I am in Michigan, USA and it has been raining for 3 days. I went ou to check the bees and when I looked into the three windows of the Flow super I saw moisture condensing on the inside. It was also really hard to get the lower tray cover out as it has swelled with the moisture. I am concerned as we are getting into winter and I want to avert a moisture problem. Is this normal? If not, what can I do?
Pretty typical to see condensation on the windows, since it is much warmer inside than out.
The wood swelling might be an issue, just make sure there’s no debris on the edges of the cover or the base where it goes. Assuming the wood is well finished, you could fashion a sort of awning to keep water off or and consider sanding it down if it is too tight when damp.
You probably ought to have the Flow super off the hive by now. If you haven’t already, I would make some plans for insulating the hive and perhaps building a moisture quilt.
But for sure, the bees luck can change rapidly this time of year, especially if there’s a lot of rain or unusually cold temperatures.

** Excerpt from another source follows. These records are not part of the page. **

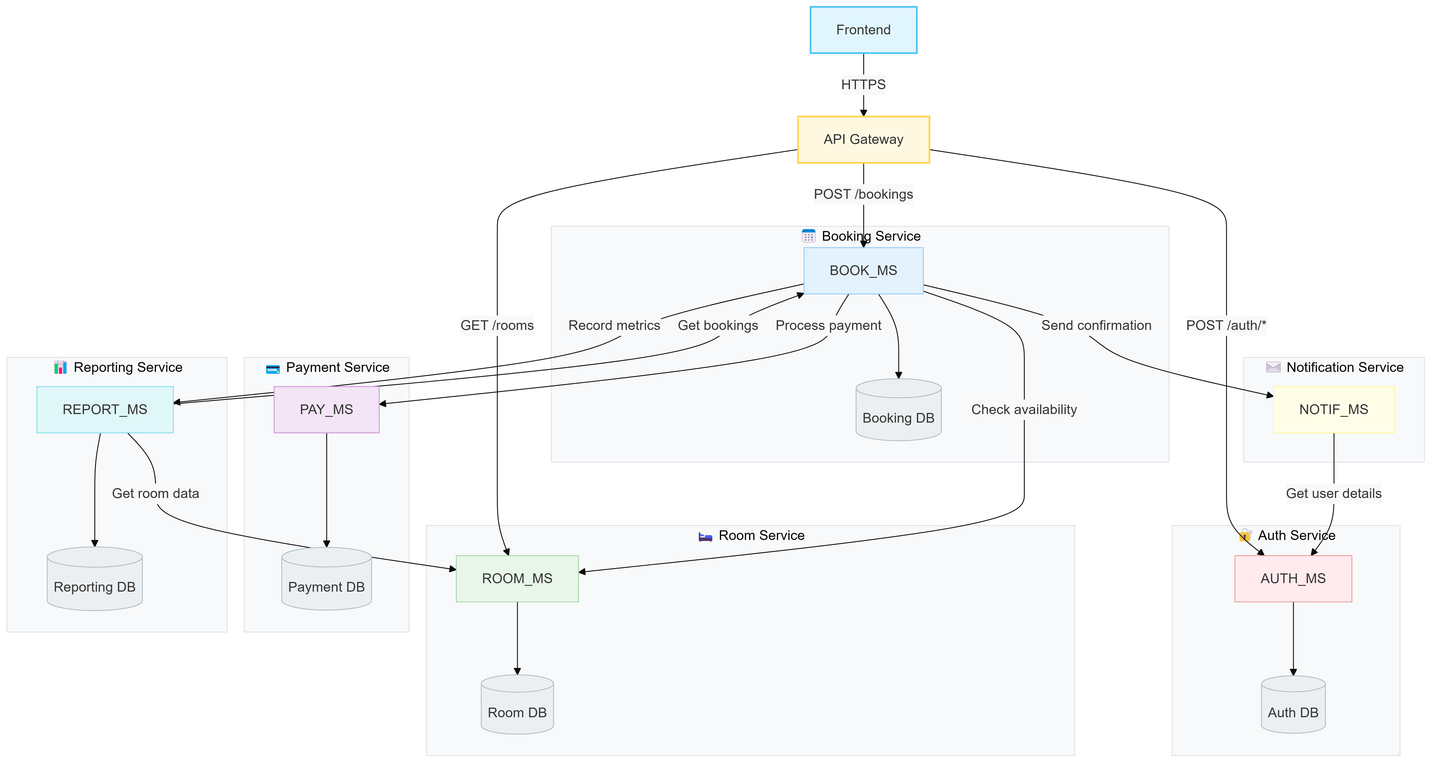
The Mermaid diagram documentation/diagrams/architecture/architecture.png in up220672/innaly, before a commit. Its source is kept beside it as documentation/diagrams/architecture/architecture.mmd.
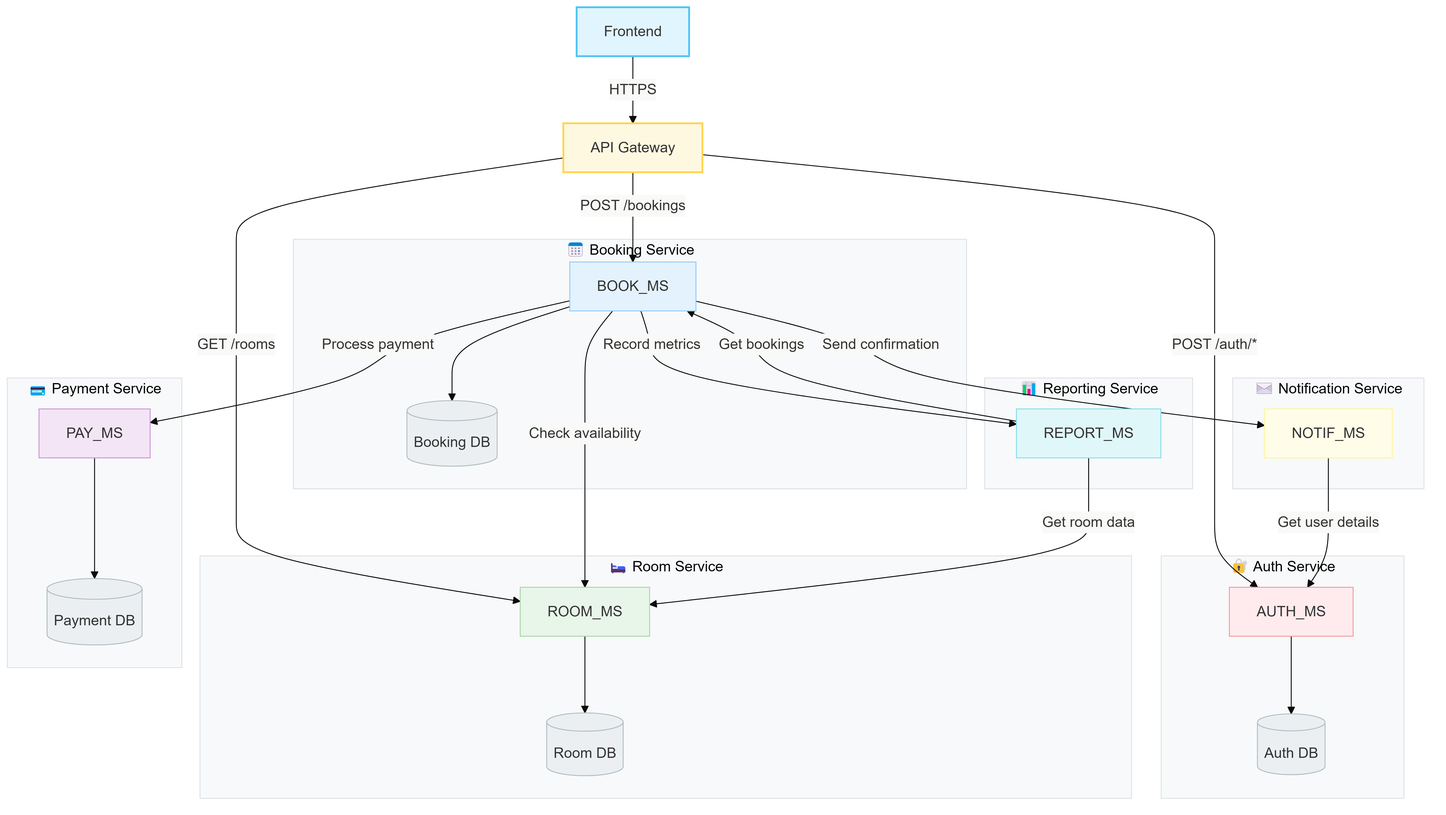
After the commit.

The edit, as a diff of the source:
```diff
@@ -46,7 +46,6 @@
 
     subgraph Reporting["📊 Reporting Service"]
         REPORT_MS:::reporting
-        REPORT_DB[("Reporting DB")]:::db
     end
 
     USER -->|HTTPS| GW
@@ -69,4 +68,3 @@
     ROOM_MS --> ROOM_DB
     BOOK_MS --> BOOK_DB
     PAY_MS --> PAY_DB
-    REPORT_MS --> REPORT_DB
```
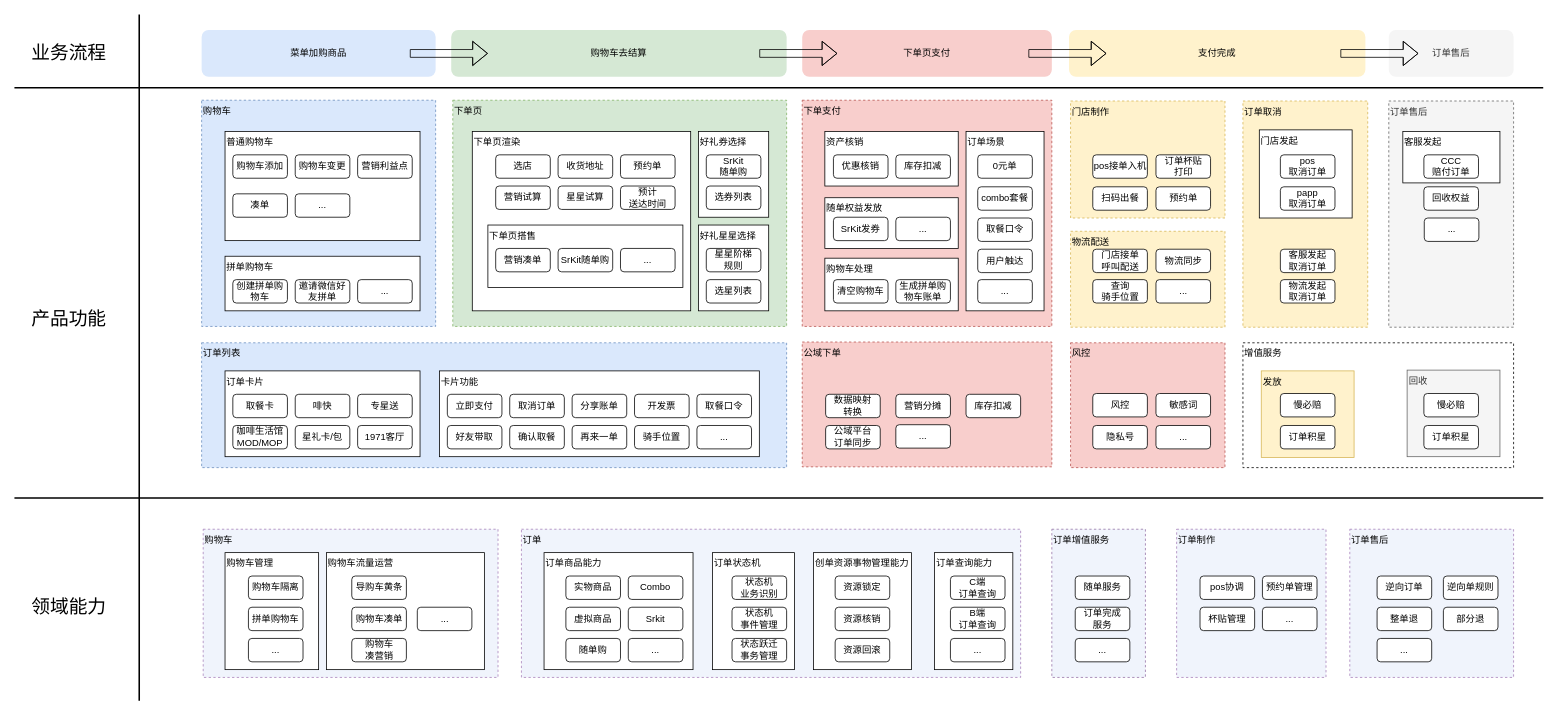
Earlier version of the draw.io diagram page "业务架构" (1 of 3) of OMS2.0业务架构.drawio (alexzhang2015/PC2.0). Source tidied: cells renumbered, new cells numbered last; positions are measured from the earlier drawing's top-left corner, leaving out a move shared by most shapes. Both pictures are drawn from the tidied source at 78%, with x=0, y=0 at pixel (14, 14).
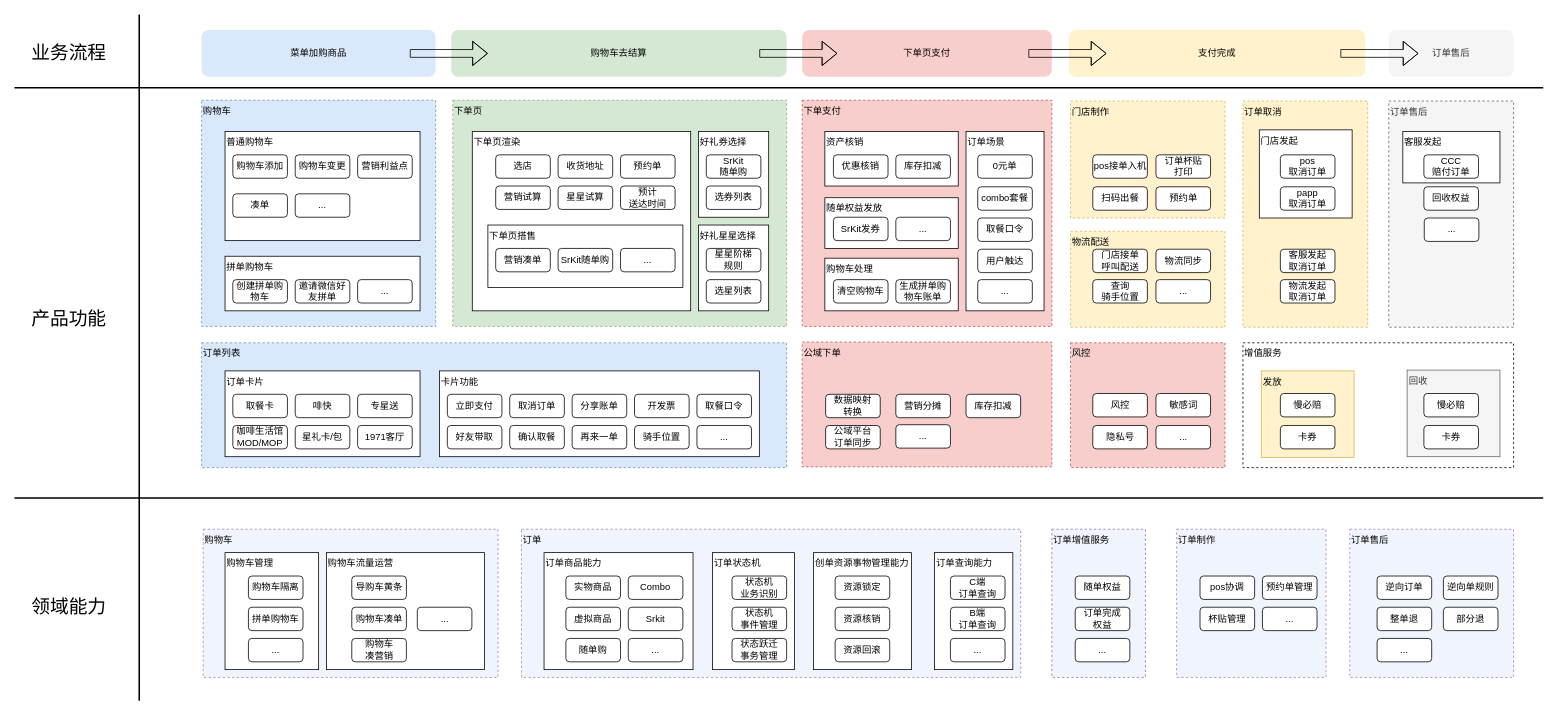
The same diagram, later.

What changed in the source:
```diff
@@
-    <mxCell id="83" value="订单积星" style="rounded=1;whiteSpace=wrap;html=1;" parent="1" vertex="1">
+    <mxCell id="83" value="卡券" style="rounded=1;whiteSpace=wrap;html=1;" parent="1" vertex="1">
       <mxGeometry x="1623" y="527" width="70" height="30" as="geometry" />
     </mxCell>
@@
-    <mxCell id="108" value="订单积星" style="rounded=1;whiteSpace=wrap;html=1;" parent="1" vertex="1">
+    <mxCell id="108" value="卡券" style="rounded=1;whiteSpace=wrap;html=1;" parent="1" vertex="1">
       <mxGeometry x="1807" y="527" width="70" height="30" as="geometry" />
     </mxCell>
@@
-    <mxCell id="123" value="随单&lt;span style=&quot;background-color: initial;&quot;&gt;服务&lt;/span&gt;" style="rounded=1;whiteSpace=wrap;html=1;" parent="1" vertex="1">
+    <mxCell id="123" value="随单&lt;span style=&quot;background-color: initial;&quot;&gt;权益&lt;/span&gt;" style="rounded=1;whiteSpace=wrap;html=1;" parent="1" vertex="1">
       <mxGeometry x="1360" y="720" width="70" height="30" as="geometry" />
     </mxCell>
@@
-    <mxCell id="140" value="订单完成&lt;div&gt;服务&lt;/div&gt;" style="rounded=1;whiteSpace=wrap;html=1;" parent="1" vertex="1">
+    <mxCell id="140" value="订单完成&lt;div&gt;权益&lt;/div&gt;" style="rounded=1;whiteSpace=wrap;html=1;" parent="1" vertex="1">
       <mxGeometry x="1360" y="760" width="70" height="30" as="geometry" />
     </mxCell>
```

It is possible to have a second harvest around now, but I aim for finishing that before mid-Sept give or take, and capped or not. (I have yet to find large amounts of unripe honey/nectar even when uncapped - @Dawn_SD pointed out in another post that bees don’t always bother capping when they know they’ll need it soon). Plus, I have a medium box on top - since mid spring - that helps draw air up & away from the Flow frames, which helps dry what’s in there.
My Flows are off after a nice (smaller) second harvest, but there’s still some good forage around. The later the forage, the less appealing I find the resulting honey flavor to be. Also, the later stuff tends to crystallize more readily - another reason I want to leave it for the bees, because it’s so suitable for wintering feed & a bit of moisture control.